Abdur Rahman bin Mahdi (rahimahullah) narrates an incident regarding his tutor and mentor Ubaidullah bin Hasan Al-Anbari (rahimahullah), who was among the leading scholars of Basrah. He says: “Once we attended a janaazah at which I asked him a question. He answered the question but he erred in his response. Hence I politely submitted: ‘May Allah shower his mercy onto you and always keep you guided. The ruling here is something else.’” He lowered his head in thought for a moment and then said: “I retract immediately from what I told you initially, even though this retraction may seem outwardly disgraceful. To be apparently disgraced but be on the truth is far more beloved to me than being outwardly honoured but being on falsehood.” (Tahzeebut Tahzeeb vol. 7 pg. 7)

Lesson: The Quraan Majeed clearly highlights this point: “Say, the bad and the good cannot be equal; even though the abundance of the bad may impress you.” (Surah Al-Maaidah, v.100)

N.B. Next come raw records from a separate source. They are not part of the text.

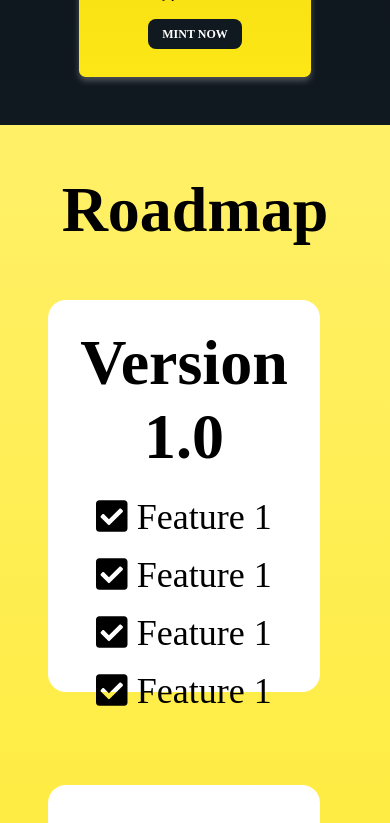
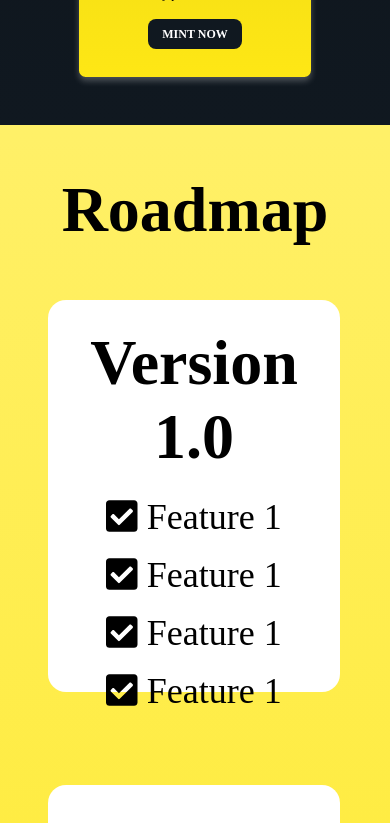
Before and after one commit to marcoruggeri/landing-page-hackaton, a React (Create React App) app: page / in a window 390 px wide. Shown: the part 2655-3478 px from the top of the page. Built offline with nearby package versions, Linux system fonts and the light colour scheme; a web font is replaced by a local one.

Commit message:
Update index.css

```diff
--- a/src/index.css
+++ b/src/index.css
@@ -322,6 +322,6 @@ Version Card
   }
 
   .versionCard {
-    width: 220px;
+    width: 240px;
   }
 }
```
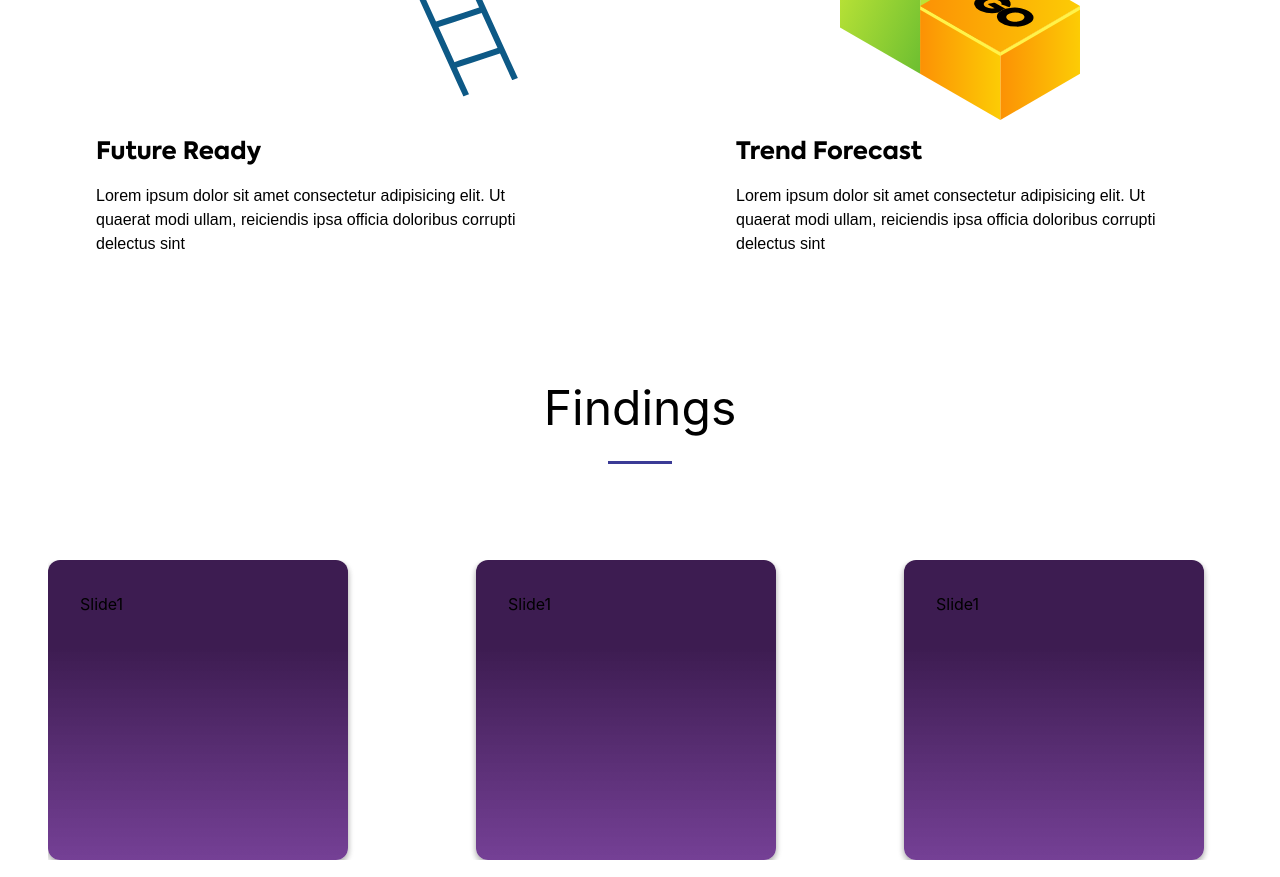
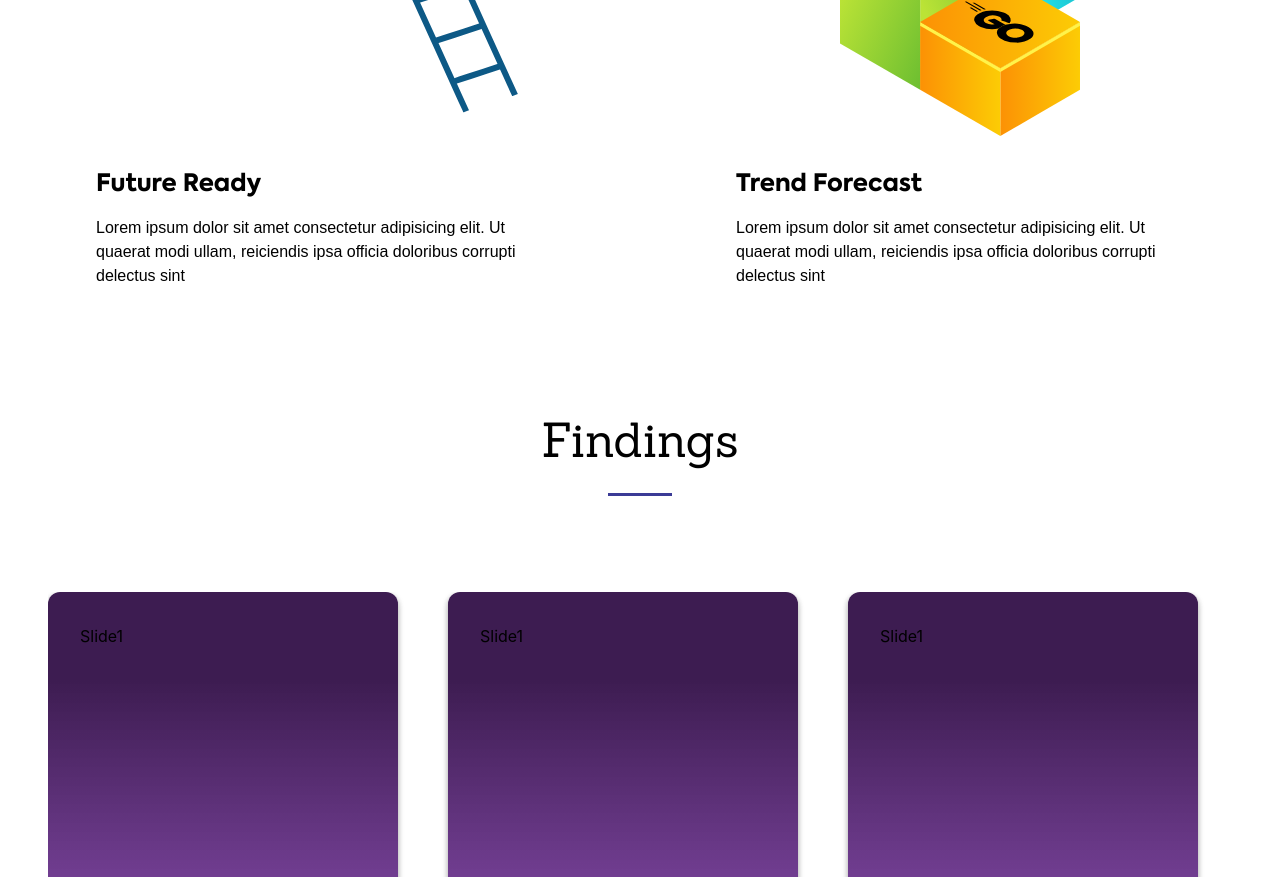
Before and after one commit to akhilmhdh/tritsi-ui, a Next.js app: page / in a window 1280 px wide. Shown: the part 1920-2797 px from the top of the page. Built offline with nearby package versions, Linux system fonts and the light colour scheme; a web font is replaced by a local one.

Commit message:
font changes abd some more card fix

```diff
--- a/src/components/Typography/Typography.tsx
+++ b/src/components/Typography/Typography.tsx
@@ -21,7 +21,7 @@ const Typography: FC<TypographyProps> = ({
     variant,
 }) => {
     const variantClassNames = {
-        sectionTitle: 'text-axioforma text-5xl capitalize',
+        sectionTitle: 'font-sanchez text-5xl capitalize',
     };
 
     return (
--- a/src/layout/MinimalLayout/components/Footer/Footer.tsx
+++ b/src/layout/MinimalLayout/components/Footer/Footer.tsx
@@ -7,7 +7,7 @@ const Footer = (): JSX.Element => {
     return (
         <Container>
             <hr />
-            <div className="flex justify-between items-center py-11">
+            <div className="flex flex-col md:flex-row justify-between items-center py-11">
                 <div className="py-4">
                     <span className="font-axiforma font-medium">
                         © 2021 Tritsi. All rights reserved.
--- a/src/styles/tailwind.base.css
+++ b/src/styles/tailwind.base.css
@@ -34,6 +34,13 @@
         src: url(/fonts/Axiforma-SemiBold.woff) format('woff');
     }
     @font-face {
+        font-family: sanchez;
+        font-style: normal;
+        font-weight: 400;
+        font-display: swap;
+        src: url(/fonts/Sanchez-Regular.ttf) format('truetype');
+    }
+    @font-face {
         font-family: axiforma;
         font-style: normal;
         font-weight: bold;
--- a/src/views/HomePage/ContactUsSection/ContactUsSection.tsx
+++ b/src/views/HomePage/ContactUsSection/ContactUsSection.tsx
@@ -11,7 +11,7 @@ const ContactUsSection = (): JSX.Element => {
     };
 
     return (
-        <div className="primary-background py-8">
+        <div className="primary-background py-8 mt-16">
             <Container>
                 <div className="contact-mobile w-full relative">
                     <ContactUs successAnimation={hideForm} />
--- a/src/views/HomePage/FactsSection/FactsSection.tsx
+++ b/src/views/HomePage/FactsSection/FactsSection.tsx
@@ -1,43 +1,8 @@
 import { Container, Typography } from 'components';
 import { Swiper, SwiperSlide } from 'swiper/react';
-
-const cardLinearGradience = [
-    'linear-gradient(180deg, #3D1C51 29.18%, rgba(103, 45, 139, 0.91) 100%)',
-
-    'linear-gradient(180deg, #DF532A 34.91%, rgba(218, 91, 54, 0.74) 100%)',
-
-    'linear-gradient(180deg, #062540 12.07%, rgba(26, 66, 100, 0.83) 100%);',
-];
+import { FactCard } from './components/FactCard';
 
 const FactsSection = (): JSX.Element => {
-    const FactCard = (
-        <>
-            <div
-                className="w-full max-w-md shadow-card rounded-xl p-8"
-                style={{
-                    height: '300px',
-                    width: '300px',
-                    background: cardLinearGradience[0],
-                }}
-            >
-                Slide1
-            </div>
-            <style jsx>
-                {`
-                    .shadow-card {
-                        box-shadow: 0 3px 6px rgba(0, 0, 0, 0.16),
-                            0 3px 6px rgba(0, 0, 0, 0.23);
-                        transition: all 0.3s cubic-bezier(0.25, 0.8, 0.25, 1);
-                    }
-                    .shadow-card:hover {
-                        box-shadow: 0 14px 28px rgba(0, 0, 0, 0.25),
-                            0 10px 10px rgba(0, 0, 0, 0.22);
-                    }
-                `}
-            </style>
-        </>
-    );
-
     return (
         <Container>
             <Typography variant="sectionTitle" className="mb-24">
@@ -50,20 +15,20 @@ const FactsSection = (): JSX.Element => {
                     centeredSlides
                     breakpoints={{
                         720: {
-                            slidesPerView: 3,
-                            spaceBetween: 100,
+                            slidesPerView: 'auto',
+                            spaceBetween: 50,
                             centeredSlides: false,
                         },
                     }}
                 >
                     <SwiperSlide style={{ width: 'unset' }}>
-                        {FactCard}
+                        <FactCard />
                     </SwiperSlide>
                     <SwiperSlide style={{ width: 'unset' }}>
-                        {FactCard}
+                        <FactCard />
                     </SwiperSlide>
                     <SwiperSlide style={{ width: 'unset' }}>
-                        {FactCard}
+                        <FactCard />
                     </SwiperSlide>
                 </Swiper>
             </div>
--- /dev/null
+++ b/src/views/HomePage/FactsSection/components/FactCard/FactCard.tsx
@@ -0,0 +1,41 @@
+import { FC } from 'react';
+
+const cardLinearGradience = [
+    'linear-gradient(180deg, #3D1C51 29.18%, rgba(103, 45, 139, 0.91) 100%)',
+
+    'linear-gradient(180deg, #DF532A 34.91%, rgba(218, 91, 54, 0.74) 100%)',
+
+    'linear-gradient(180deg, #062540 12.07%, rgba(26, 66, 100, 0.83) 100%);',
+];
+
+const FactCard: FC = () => {
+    return (
+        <>
+            <div
+                className="w-full max-w-md shadow-card rounded-xl p-8"
+                style={{
+                    height: '300px',
+                    width: '350px',
+                    background: cardLinearGradience[0],
+                }}
+            >
+                Slide1
+            </div>
+            <style jsx>
+                {`
+                    .shadow-card {
+                        box-shadow: 0 3px 6px rgba(0, 0, 0, 0.16),
+                            0 3px 6px rgba(0, 0, 0, 0.23);
+                        transition: all 0.3s cubic-bezier(0.25, 0.8, 0.25, 1);
+                    }
+                    .shadow-card:hover {
+                        box-shadow: 0 14px 28px rgba(0, 0, 0, 0.25),
+                            0 10px 10px rgba(0, 0, 0, 0.22);
+                    }
+                `}
+            </style>
+        </>
+    );
+};
+
+export default FactCard;
--- /dev/null
+++ b/src/views/HomePage/FactsSection/components/FactCard/index.tsx
@@ -0,0 +1 @@
+export { default as FactCard } from './FactCard';
--- a/src/views/HomePage/WhatWeDoSection/WhatWeDoSection.tsx
+++ b/src/views/HomePage/WhatWeDoSection/WhatWeDoSection.tsx
@@ -66,7 +66,7 @@ const WhatWeDoSection: React.FC = () => {
                                     />
                                 )}
                             </div>
-                            <div className="flex flex-col items-center mt-4 px-8 md:w-4/5 md:items-start">
+                            <div className="flex flex-col items-center mt-8 px-8 md:w-4/5 md:items-start">
                                 <div className=" font-axiforma text-2xl font-bold">
                                     {el.title}
                                 </div>
@@ -86,7 +86,7 @@ const WhatWeDoSection: React.FC = () => {
                                     />
                                 )}
                             </div>
-                            <div className="flex flex-col items-center mt-4 px-8 md:w-4/5 md:items-start">
+                            <div className="flex flex-col items-center mt-8 px-8 md:w-4/5 md:items-start">
                                 <div className="font-axiforma  text-2xl font-bold">
                                     {arr[index + 1].title}
                                 </div>
--- a/tailwind.config.js
+++ b/tailwind.config.js
@@ -5,6 +5,7 @@ module.exports = {
         fontFamily: {
             tesla: ['tesla', 'sans-serif'],
             axiforma: ['axiforma', 'sans-serif'],
+            sanchez: ['sanchez', 'sans-serif'],
         },
         extend: {
             colors: {
```
Also changed, not shown: public/fonts/Sanchez-Regular.ttf (added).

What is meant here is that if something is essentially evil and corrupt, its outer glamour will be of no benefit! The reality will soon be exposed. In the above-mentioned incident we see how Ubaidullah bin Hasan (rahimahullah) practically applied this point. He did not try to conceal the error by an outward show of authority and knowledge. He humbled himself and accepted his mistake. This elevated him in honour and respect.